Rare individuals appear naturally resistant to overt HIV-1 infection despite repeated sexual exposures. These persons, termed exposed seronegatives (ES) represent a unique population to evaluate mechanisms by which HIV-1 replication is either controlled or aborted. In late 1995 we initiated a cohort study of healthy HIV-1 seronegative persons, each reporting repeated unprotected sexual contact with their HIV-1-infected partner. Approximately one-third (13/36) have detectable HIV-1-specific CTL and 10 percent have low levels of HIV-1-specific lymphoproliferation (Goh). We discovered HIV-1 transcripts in very low copy numbers in the resting CD4+ T cell population of two ES with cytotoxic responses. These findings suggest that the HIV-specific T cell responses may exert an acquired immune defense against overt infection. In this proposal we intend to address this issue more rigorously in our existing cohort of 48 ES and 24 of their infected partners.
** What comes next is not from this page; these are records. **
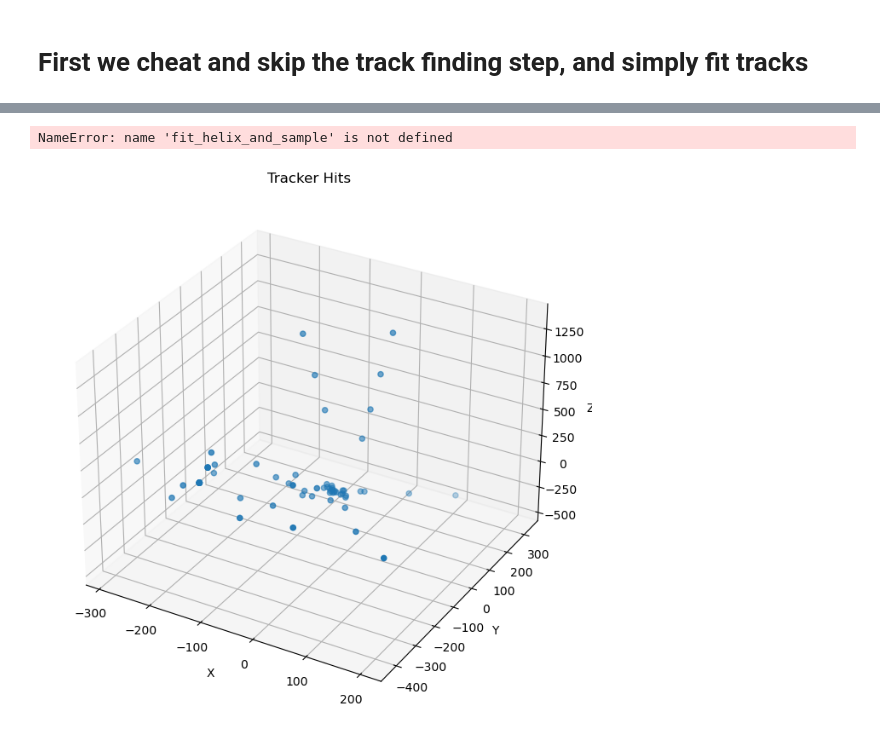
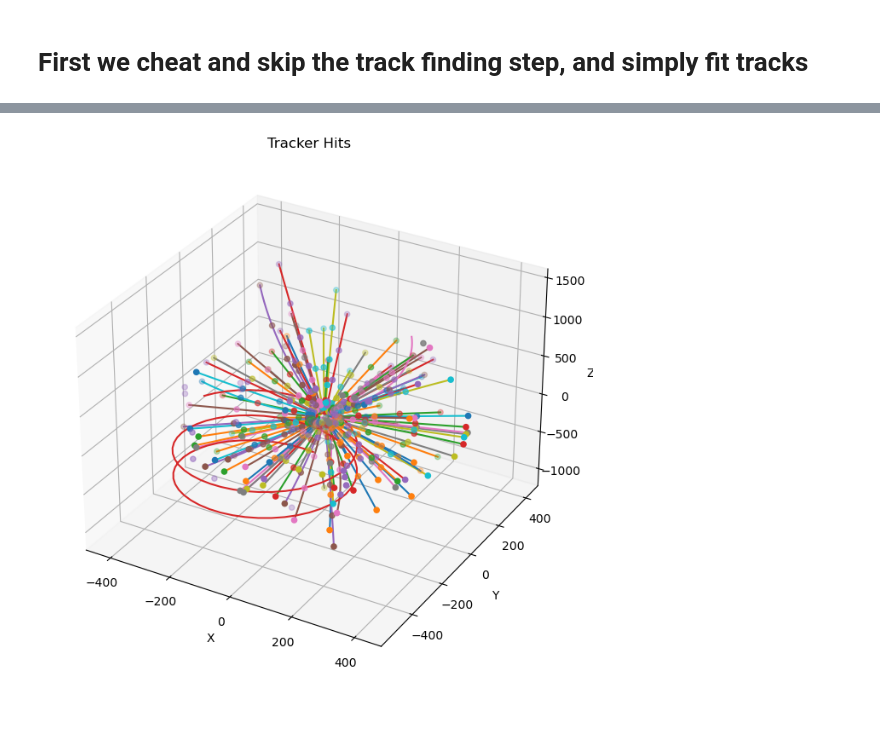
Before and after one commit to P4GAN/B8_Project, a Jupyter notebook: Analysis/TrackAnalysis.ipynb, the cells around one changed output, grey strips where cells are left out. Cells and saved outputs as stored; diff of their text form; code cells hidden in the pictures.

Commit message:
Tracking performance plots

```diff
--- a/Analysis/TrackAnalysis.ipynb
+++ b/Analysis/TrackAnalysis.ipynb
@@ -5,4 +6,4 @@ import matplotlib.pyplot as plt
 import pandas as pd
 import ROOT
 # %%
-file = ROOT.TFile.Open("../DetectorSimulation/output/run_20260207205200.110647_t6.root")
+file = ROOT.TFile.Open("../DetectorSimulation/output.root")
@@ -112,6 +85,6 @@ plt.show()
 # %% [markdown]
 # First we cheat and skip the track finding step, and simply fit tracks
 # %%
-for track in trackHits:
-    print(f"Track ID: {track}, Number of hits: {len(trackHits[track])}")
+for event in trackHits:
+    print(f"Event ID: {event}, Number of hits: {len(trackHits[event])}")
 # %% [output]
@@ -192,45 +156,46 @@ def fit_helix(x, y, z, Bz=1.0, straight_thresh_R=1e6):
+# %%
+c = 299792458
+q_e = 1.602176634e-19
+
+def momentum_and_DCA_from_helix(xc, yc, R, tanl, B, sign):
+    R = R * 1e-3 # Convert from mm to m
+    q = sign * q_e
+    pT = q * B * R
+    pz = pT * tanl
+    p = np.sqrt(pT**2 + pz**2)
+    p_MeV = p * c / (1e6 * q_e)  # Convert to MeV/c
+    DCA = np.abs(np.sqrt(xc ** 2 + yc ** 2) - R * 1e3) # DCA in mm
+    return p_MeV, DCA
 # %%
-import numpy as np
-from mpl_toolkits.mplot3d import Axes3D
-
-num_hits = hits.GetEntries()
-
-x = np.zeros(num_hits)
-y = np.zeros(num_hits)
-z = np.zeros(num_hits)
-
-trackHits = {}
-
-for i in range(num_hits):
-    hits.GetEntry(i)
-    x[i] = hits.PositionX
-    y[i] = hits.PositionY
-    z[i] = hits.PositionZ
-    trackID = hits.TrackID
-    if trackID not in trackHits:
-        trackHits[trackID] = []
-    trackHits[trackID].append((hits.PositionX, hits.PositionY, hits.PositionZ))
+reconstructedMomentaAndDCA = {}
 
 fig = plt.figure(figsize=(10, 8))
 ax = fig.add_subplot(111, projection='3d')
 
 ax.set_xlabel('X')
 ax.set_ylabel('Y')
 ax.set_zlabel('Z')
 ax.set_title('Tracker Hits')
 
-for trackID, track in trackHits.items():
+B = 1.7
+
+for eventID, track in trackHits.items():
     ax.scatter(x, y, z)
     if len(track) < 2:
         continue
     x, y, z = zip(*track)
     x = np.array(x)
     y = np.array(y)
     z = np.array(z)
-    helix_pts, params = fit_helix_and_sample(x, y, z, Bz=1.7)
-    ax.plot(helix_pts[:,0], helix_pts[:,1], helix_pts[:,2])
+    xc, yc, R, tanl, z0, phi, sign = fit_helix(x, y, z)
+
+    reconstructedMomentaAndDCA[eventID] = momentum_and_DCA_from_helix(xc, yc, R, tanl, B, sign)
+
+    phi0 = phi[0]
+    sample_phi = np.linspace(phi.min(), phi.max(), 100)
+    helix_pts = helix(sample_phi, xc, yc, R, tanl, z0, phi0)
+    ax.plot(helix_pts[0], helix_pts[1], helix_pts[2])
 
 plt.show()
 # %% [output]
-NameError: name 'fit_helix_and_sample' is not defined
-[figure, old version]
+[figure, new version]
```
Also changed, not shown: parts of 11 cells of this notebook, 16 other files.
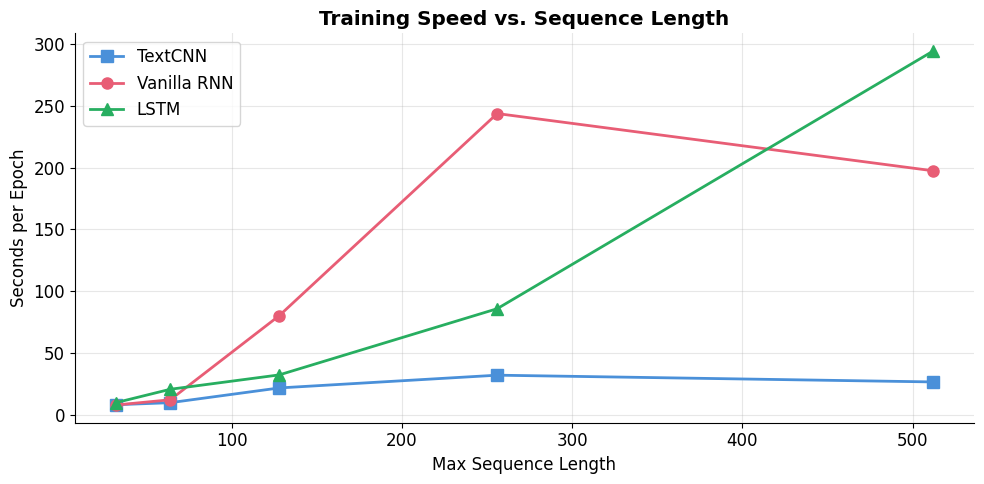
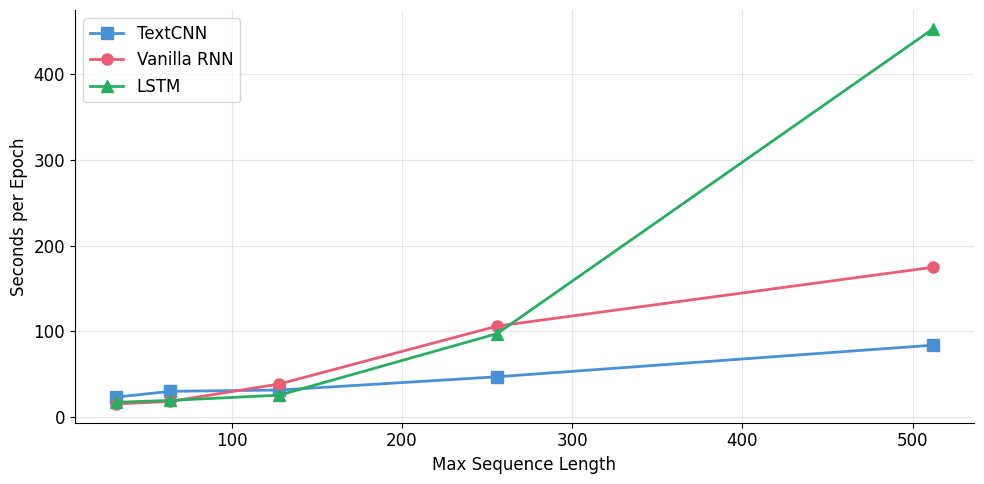
Code edit (unified diff) that turned the first committed figure into the second:
--- before
+++ after
@@ -9,5 +9,4 @@
 ax.set_xlabel("Max Sequence Length")
 ax.set_ylabel("Seconds per Epoch")
-ax.set_title("Training Speed vs. Sequence Length", fontweight='bold')
 ax.legend()
 ax.grid(True, alpha=0.3)

Commit: new run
In Aim 1, we will determine longitudinally the quantity, phenotype and function of HIV-1-specific CD8+ T cells in ES using improved technology to detect antigen-specific CD8+ T cells IFN-gamma ELISpot and flow cytometric-based analyses). We hypothesize that the CD8+ T cell responses in ES will correlate with detectable HIV-1 in semen of the HIV+ sexual partner, the frequency of recent exposures to HIV-1, and/or the detection of latent virus in resting CD4+ T cells in ES.
In Aim 2, we will examine the HIV-1 epitope specificities, cytolytic and anti-viral activities of the antigen reactive CD8+ T cells in ES. We predict the specificities will cross react with the autologous latent virus (if found) and virus in semen from the infected partner, and be directed to conserved HIV-1 sequences.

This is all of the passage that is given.